START ENTRIES PROVIDED
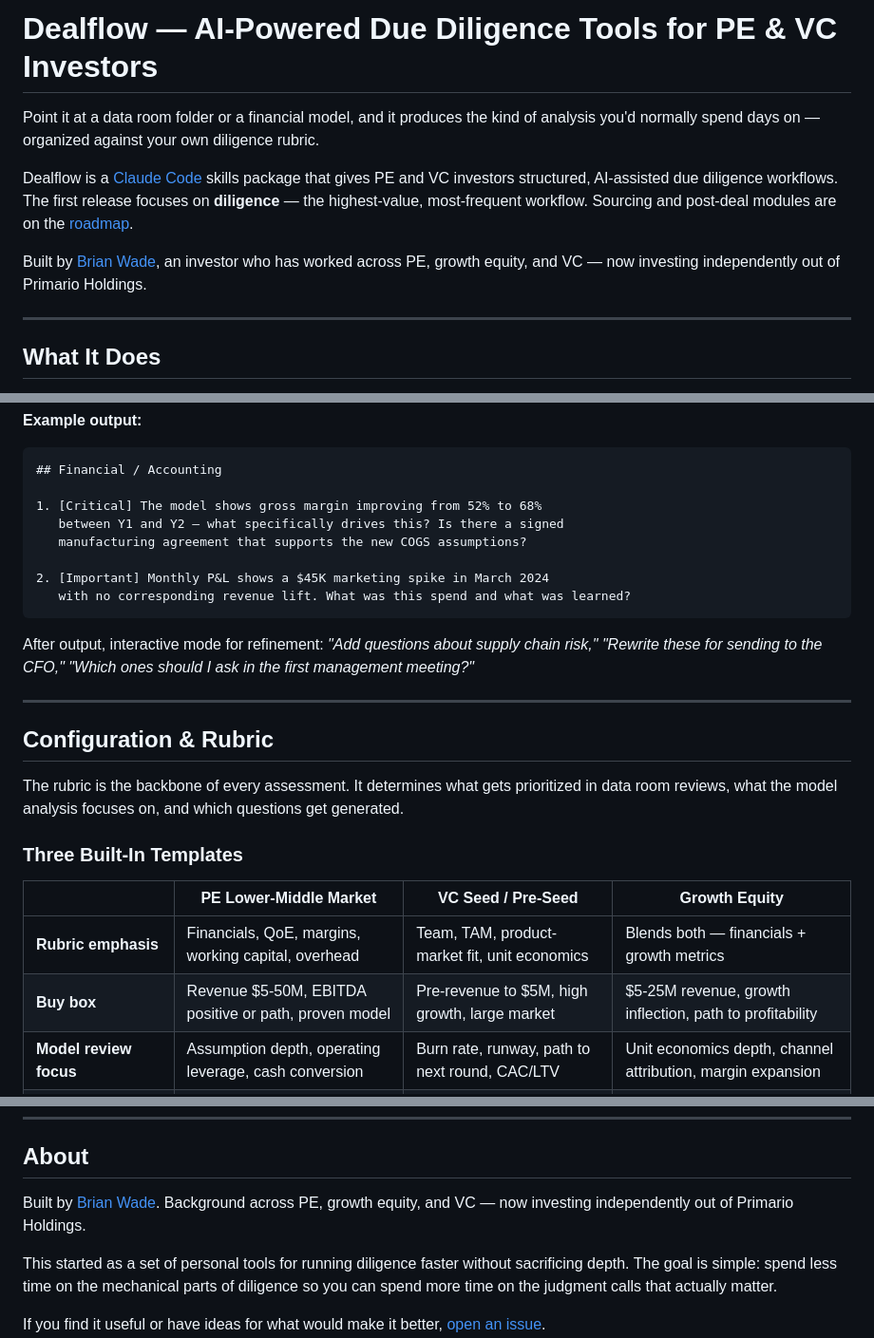
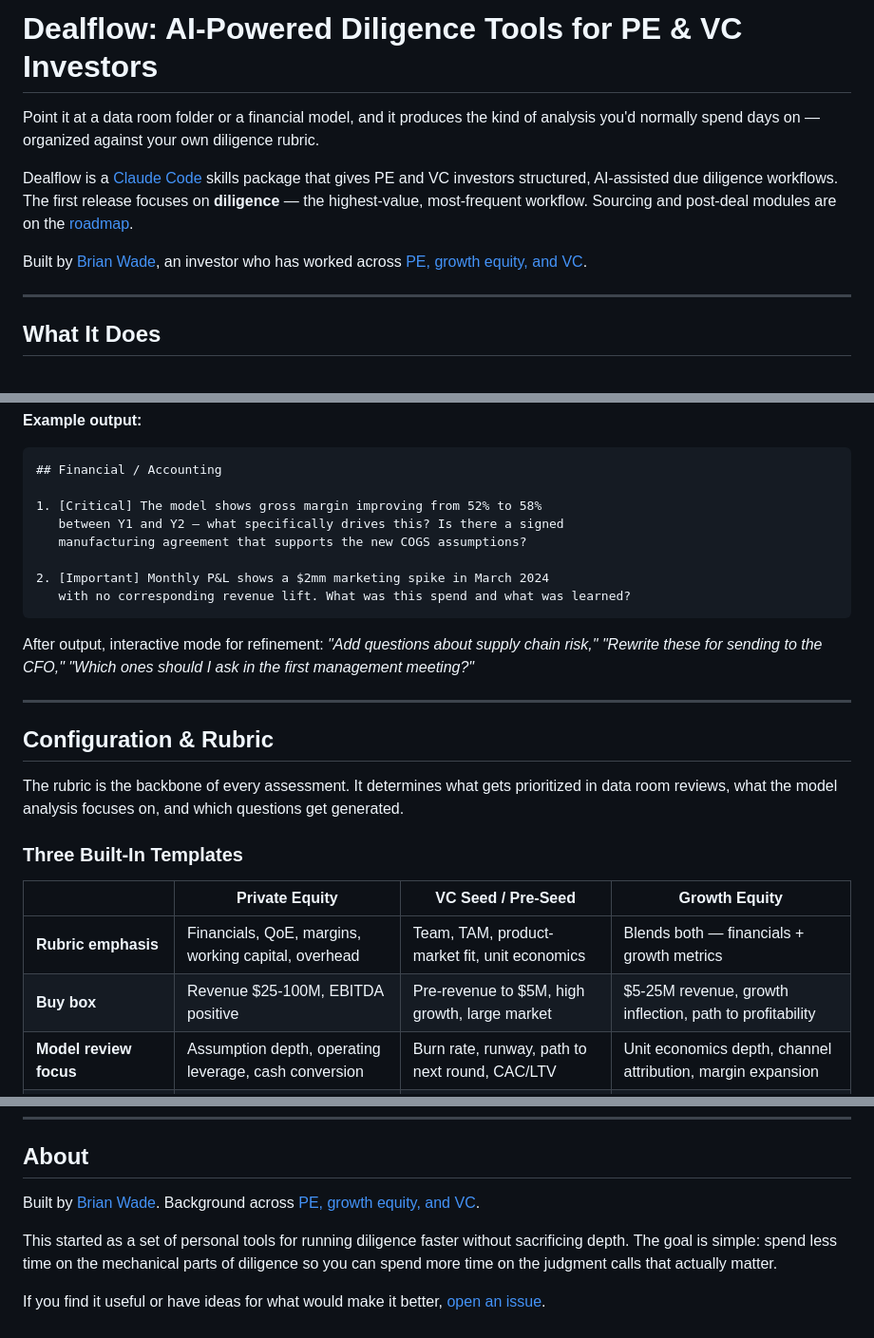
Before and after one commit to bwadecodes/dealflow, a Markdown page: README.md, 3 parts joined by grey strips. Shown at 95% size. GitHub-like rendering.

Commit message:
Revise README for clarity and link accuracy
Updated project description and fixed links in the README.

````diff
--- a/README.md
+++ b/README.md
@@ -1,10 +1,10 @@
-# Dealflow — AI-Powered Due Diligence Tools for PE & VC Investors
+# Dealflow: AI-Powered Diligence Tools for PE & VC Investors
 
 Point it at a data room folder or a financial model, and it produces the kind of analysis you'd normally spend days on — organized against your own diligence rubric.
 
 Dealflow is a [Claude Code](https://docs.anthropic.com/en/docs/claude-code) skills package that gives PE and VC investors structured, AI-assisted due diligence workflows. The first release focuses on **diligence** — the highest-value, most-frequent workflow. Sourcing and post-deal modules are on the [roadmap](#roadmap).
 
-Built by [Brian Wade](https://github.com/bwadecodes), an investor who has worked across PE, growth equity, and VC — now investing independently out of Primario Holdings.
+Built by [Brian Wade](https://github.com/bwadecodes), an investor who has worked across [PE, growth equity, and VC](https://www.linkedin.com/in/brianmwade/).
 
 ---
 
@@ -171,11 +171,11 @@ Synthesizes findings from the data room assessment and model review into a singl
 ```markdown
 ## Financial / Accounting
 
-1. [Critical] The model shows gross margin improving from 52% to 68%
+1. [Critical] The model shows gross margin improving from 52% to 58%
    between Y1 and Y2 — what specifically drives this? Is there a signed
    manufacturing agreement that supports the new COGS assumptions?
 
-2. [Important] Monthly P&L shows a $45K marketing spike in March 2024
+2. [Important] Monthly P&L shows a $2mm marketing spike in March 2024
    with no corresponding revenue lift. What was this spend and what was learned?
 ```
 
@@ -189,10 +189,10 @@ The rubric is the backbone of every assessment. It determines what gets prioriti
 
 ### Three Built-In Templates
 
-| | PE Lower-Middle Market | VC Seed / Pre-Seed | Growth Equity |
+| | Private Equity | VC Seed / Pre-Seed | Growth Equity |
 |---|---|---|---|
 | **Rubric emphasis** | Financials, QoE, margins, working capital, overhead | Team, TAM, product-market fit, unit economics | Blends both — financials + growth metrics |
-| **Buy box** | Revenue $5-50M, EBITDA positive or path, proven model | Pre-revenue to $5M, high growth, large market | $5-25M revenue, growth inflection, path to profitability |
+| **Buy box** | Revenue $25-100M, EBITDA positive | Pre-revenue to $5M, high growth, large market | $5-25M revenue, growth inflection, path to profitability |
 | **Model review focus** | Assumption depth, operating leverage, cash conversion | Burn rate, runway, path to next round, CAC/LTV | Unit economics depth, channel attribution, margin expansion |
 | **Data room expectations** | Full financials, tax returns, legal, customer contracts | Lighter — pitch deck, cap table, basic financials, IP | Full room expected but tolerance for gaps in early-stage areas |
 | **Question style** | QoE-oriented, accounting detail, contract review | Market validation, team capability, product roadmap | Financial rigor + growth thesis validation |
@@ -284,7 +284,7 @@ Dealflow currently covers **diligence** — the highest-value, most-frequent inv
 
 ## About
 
-Built by [Brian Wade](https://github.com/bwadecodes). Background across PE, growth equity, and VC — now investing independently out of Primario Holdings.
+Built by [Brian Wade](https://github.com/bwadecodes). Background across [PE, growth equity, and VC]((https://www.linkedin.com/in/brianmwade/)).
 
 This started as a set of personal tools for running diligence faster without sacrificing depth. The goal is simple: spend less time on the mechanical parts of diligence so you can spend more time on the judgment calls that actually matter.
 
````
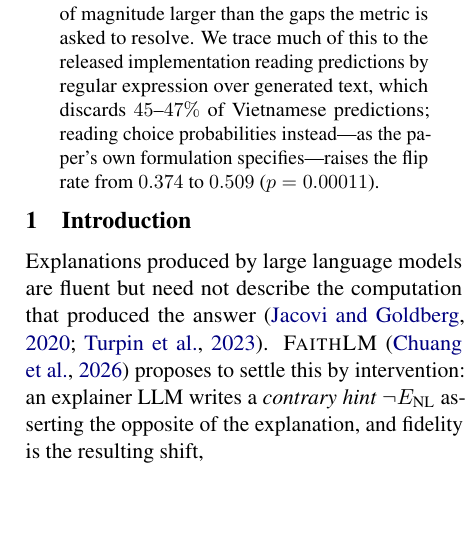
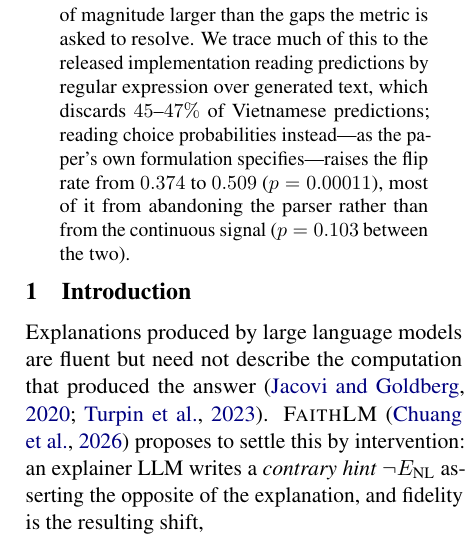
Before and after one commit to lklong1551019/NLP_Final, a LaTeX paper (paper/main.tex): part of one column of page 1 of 6, cut so that both start at the same text, the shorter picture padded with empty space. Compiled offline with pdfLaTeX.

Commit message:
Abstract: say where the gain comes from
The abstract reported 0.374 -> 0.509 and stopped there, so a reader who goes no
further attributes the whole move to the continuous signal. Section 6 already says
otherwise - prob_accuracy, which changes only the readout and keeps the paper's own
formula, reaches 0.460, and prob_accuracy against logprob is p=0.103 at the full
test split.

Added that clause to the abstract. It costs eleven words and it is the honest
reading: the parser is the finding, the continuous score is a smaller and
statistically unresolved increment on top of it.

```diff
--- a/paper/main.tex
+++ b/paper/main.tex
@@ -39,7 +39,8 @@ metric is asked to resolve. We trace much of this to the released implementation
 reading predictions by regular expression over generated text, which discards
 $45$--$47\%$ of Vietnamese predictions; reading choice probabilities instead---as
 the paper's own formulation specifies---raises the flip rate from $0.374$ to
-$0.509$ ($p=0.00011$).
+$0.509$ ($p=0.00011$), most of it from abandoning the parser rather than from the
+continuous signal ($p=0.103$ between the two).
 \end{abstract}
 
 \section{Introduction}
```
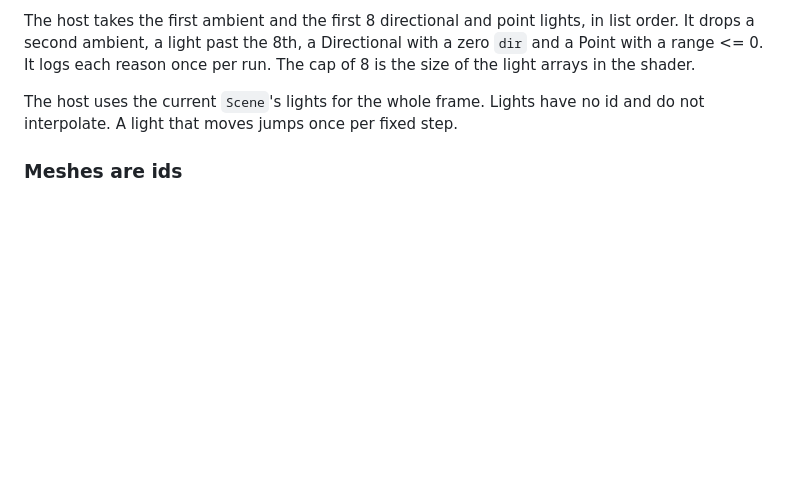
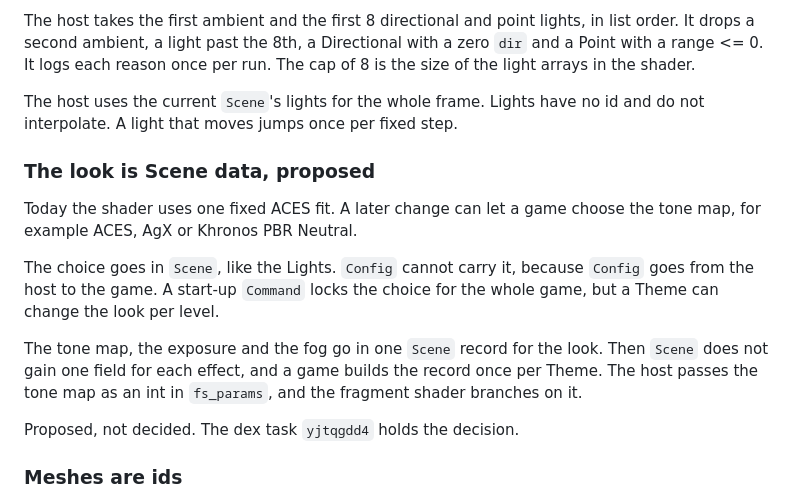
Before and after one commit to Pixelsprout/rocco-engine, a Markdown page: docs/DESIGN.md, the part around the change. GitHub-like rendering; blank space fills up the shorter version.

Commit message:
docs(design): Propose the look as one Scene record - A game chooses the tone map through Scene, not Config or a Command. - The tone map, the exposure and the fog share one record. - dex task yjtqgdd4 holds the decision.

```diff
--- a/docs/DESIGN.md
+++ b/docs/DESIGN.md
@@ -203,6 +203,22 @@ shader.
 
 The host uses the current `Scene`'s lights for the whole frame. Lights have
 no id and do not interpolate. A light that moves jumps once per fixed step.
+
+### The look is Scene data, proposed
+
+Today the shader uses one fixed ACES fit. A later change can let a game
+choose the tone map, for example ACES, AgX or Khronos PBR Neutral.
+
+The choice goes in `Scene`, like the Lights. `Config` cannot carry it,
+because `Config` goes from the host to the game. A start-up `Command` locks
+the choice for the whole game, but a Theme can change the look per level.
+
+The tone map, the exposure and the fog go in one `Scene` record for the
+look. Then `Scene` does not gain one field for each effect, and a game
+builds the record once per Theme. The host passes the tone map as an int in
+`fs_params`, and the fragment shader branches on it.
+
+Proposed, not decided. The dex task `yjtqgdd4` holds the decision.
 
 ### Meshes are ids
 
```
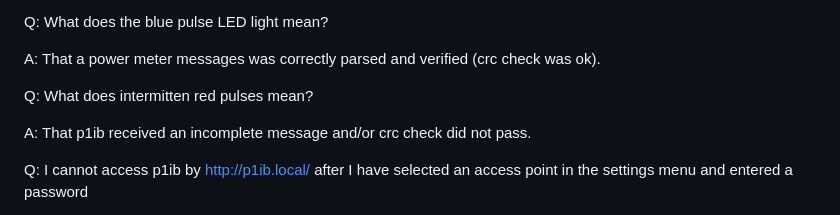
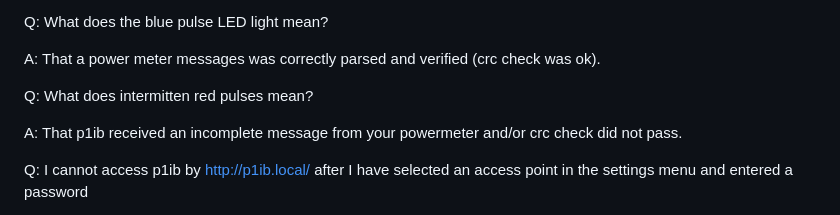
Before and after one commit to remne/p1ib, a Markdown page: README.md, the part around the change printed below. Rendered like a GitHub page.

```diff
--- a/README.md
+++ b/README.md
@@ -105,7 +105,7 @@ A: That a power meter messages was correctly parsed and verified (crc check was
 
 Q: What does intermitten red pulses mean?
 
-A: That p1ib received an incomplete message and/or crc check did not pass.
+A: That p1ib received an incomplete message from your powermeter and/or crc check did not pass.
 
 
 Q: I cannot access p1ib by http://p1ib.local/ after I have selected an access point in the settings menu and entered a password
```
Also changed, not shown: other parts of README.md (+2 -2 lines), images/case_plexi2.jpg (added), images/meter.jpg (added), images/plibs.jpg (added), 2 other files.
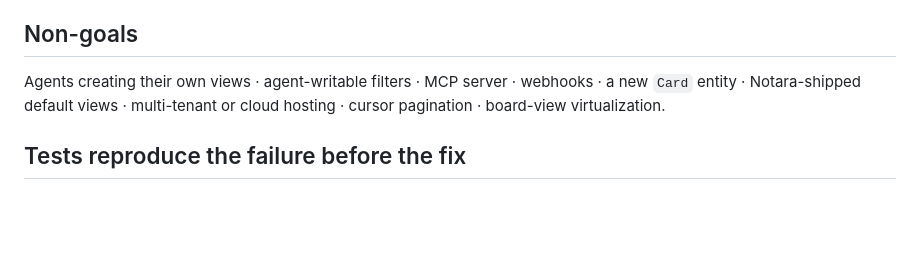
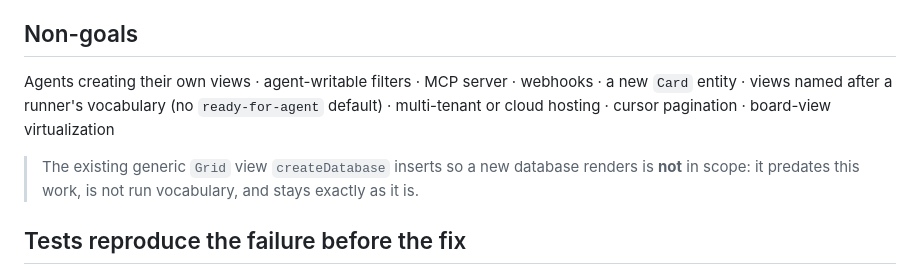
Before and after one commit to DnzzL/notara, a Markdown page: specs/agent-workspace.md, the part around the change. Drawn GitHub-style; blank space fills up the shorter version.

```diff
--- a/specs/agent-workspace.md
+++ b/specs/agent-workspace.md
@@ -21,8 +21,11 @@ gated on the reach test.
 ## Non-goals
 
 Agents creating their own views · agent-writable filters · MCP server · webhooks · a new
-`Card` entity · Notara-shipped default views · multi-tenant or cloud hosting · cursor
-pagination · board-view virtualization.
+`Card` entity · views named after a runner's vocabulary (no `ready-for-agent` default) ·
+multi-tenant or cloud hosting · cursor pagination · board-view virtualization
+
+> The existing generic `Grid` view `createDatabase` inserts so a new database renders is
+> **not** in scope: it predates this work, is not run vocabulary, and stays exactly as it is.
 
 ## Tests reproduce the failure before the fix
 
```
Also changed, not shown: docs/adr/014-record-query-contract.md (+6 -4 lines).
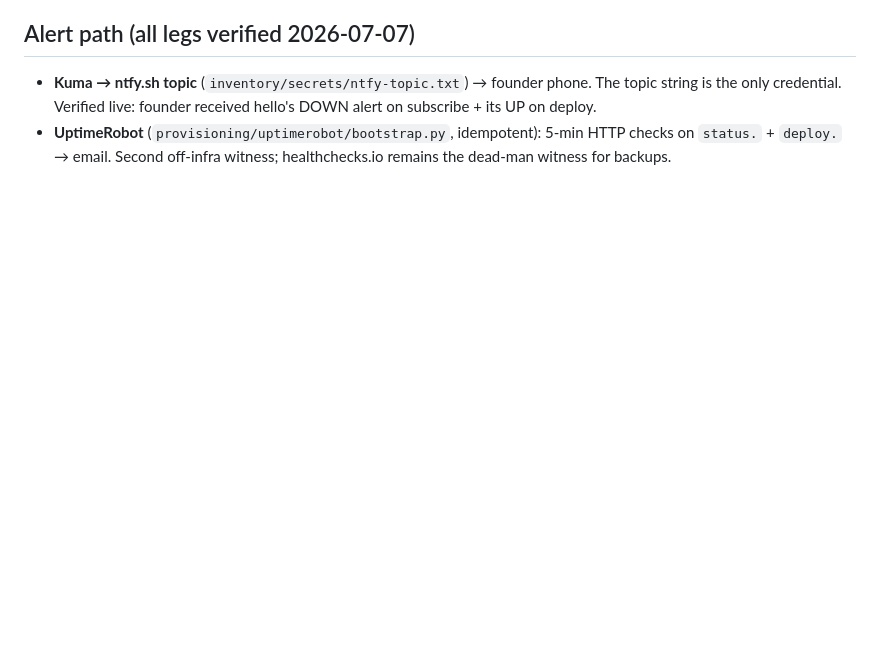
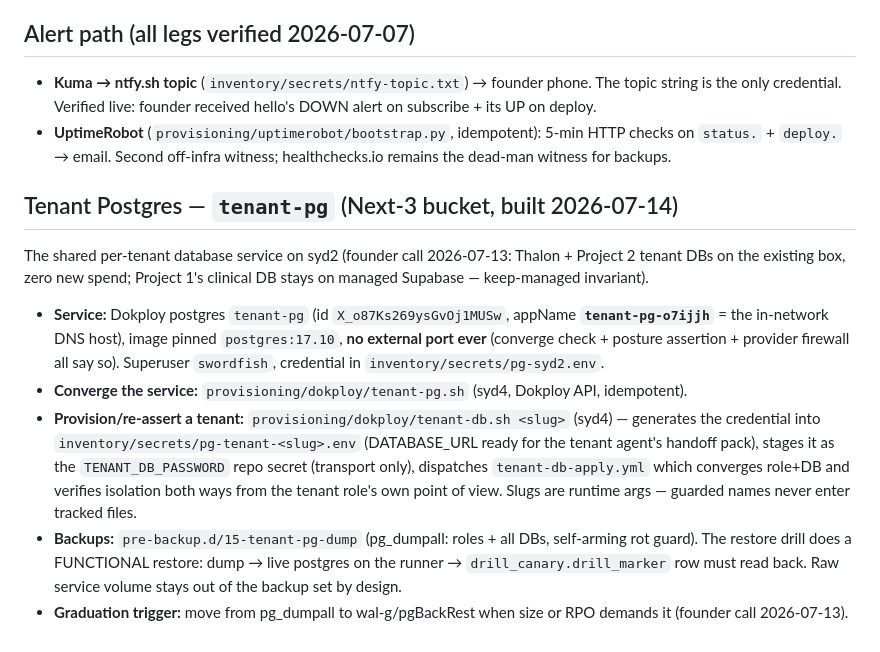
Before and after one commit to steveneam/swordfish, a Markdown page: runbooks/dogfood.md, the part around the change. Drawn GitHub-style; blank space fills up the shorter version.

Commit message:
runbooks: tenant-pg service record + drill ledger row (first FUNCTIONAL restore)
dogfood.md: tenant-pg section (ids, appName host, converge/provision/
backup pointers, wal-g graduation trigger). backup-restore.md: 2026-07-14
drill row - snapshot 9d8d6f4a, RTO 4s, canary marker read back from a
live postgres restore; thalon provisioned only after the drill was green.

```diff
--- a/runbooks/dogfood.md
+++ b/runbooks/dogfood.md
@@ -115,3 +115,31 @@ deploy receipt.
 - **UptimeRobot** (`provisioning/uptimerobot/bootstrap.py`, idempotent):
   5-min HTTP checks on `status.` + `deploy.` → email. Second off-infra
   witness; healthchecks.io remains the dead-man witness for backups.
+
+## Tenant Postgres — `tenant-pg` (Next-3 bucket, built 2026-07-14)
+
+The shared per-tenant database service on syd2 (founder call 2026-07-13:
+Thalon + Project 2 tenant DBs on the existing box, zero new spend; Project
+1's clinical DB stays on managed Supabase — keep-managed invariant).
+
+- **Service:** Dokploy postgres `tenant-pg` (id `X_o87Ks269ysGvOj1MUSw`,
+  appName **`tenant-pg-o7ijjh`** = the in-network DNS host), image pinned
+  `postgres:17.10`, **no external port ever** (converge check + posture
+  assertion + provider firewall all say so). Superuser `swordfish`,
+  credential in `inventory/secrets/pg-syd2.env`.
+- **Converge the service:** `provisioning/dokploy/tenant-pg.sh` (syd4,
+  Dokploy API, idempotent).
+- **Provision/re-assert a tenant:** `provisioning/dokploy/tenant-db.sh
+  <slug>` (syd4) — generates the credential into
+  `inventory/secrets/pg-tenant-<slug>.env` (DATABASE_URL ready for the
+  tenant agent's handoff pack), stages it as the `TENANT_DB_PASSWORD` repo
+  secret (transport only), dispatches `tenant-db-apply.yml` which converges
+  role+DB and verifies isolation both ways from the tenant role's own
+  point of view. Slugs are runtime args — guarded names never enter
+  tracked files.
+- **Backups:** `pre-backup.d/15-tenant-pg-dump` (pg_dumpall: roles + all
+  DBs, self-arming rot guard). The restore drill does a FUNCTIONAL restore:
+  dump → live postgres on the runner → `drill_canary.drill_marker` row must
+  read back. Raw service volume stays out of the backup set by design.
+- **Graduation trigger:** move from pg_dumpall to wal-g/pgBackRest when
+  size or RPO demands it (founder call 2026-07-13).
```
Also changed, not shown: runbooks/backup-restore.md (+1 -0 lines).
END ENTRIES PROVIDED
WORK ITEM -> Copy down each line in the entries that has the word "README".

SOLUTION TO THE EXERCISE ->
Before and after one commit to bwadecodes/dealflow, a Markdown page: README.md, 3 parts joined by grey strips. Shown at 95% size. GitHub-like rendering.
Revise README for clarity and link accuracy
Updated project description and fixed links in the README.
--- a/README.md
+++ b/README.md
Before and after one commit to remne/p1ib, a Markdown page: README.md, the part around the change printed below. Rendered like a GitHub page.
--- a/README.md
+++ b/README.md
Also changed, not shown: other parts of README.md (+2 -2 lines), images/case_plexi2.jpg (added), images/meter.jpg (added), images/plibs.jpg (added), 2 other files.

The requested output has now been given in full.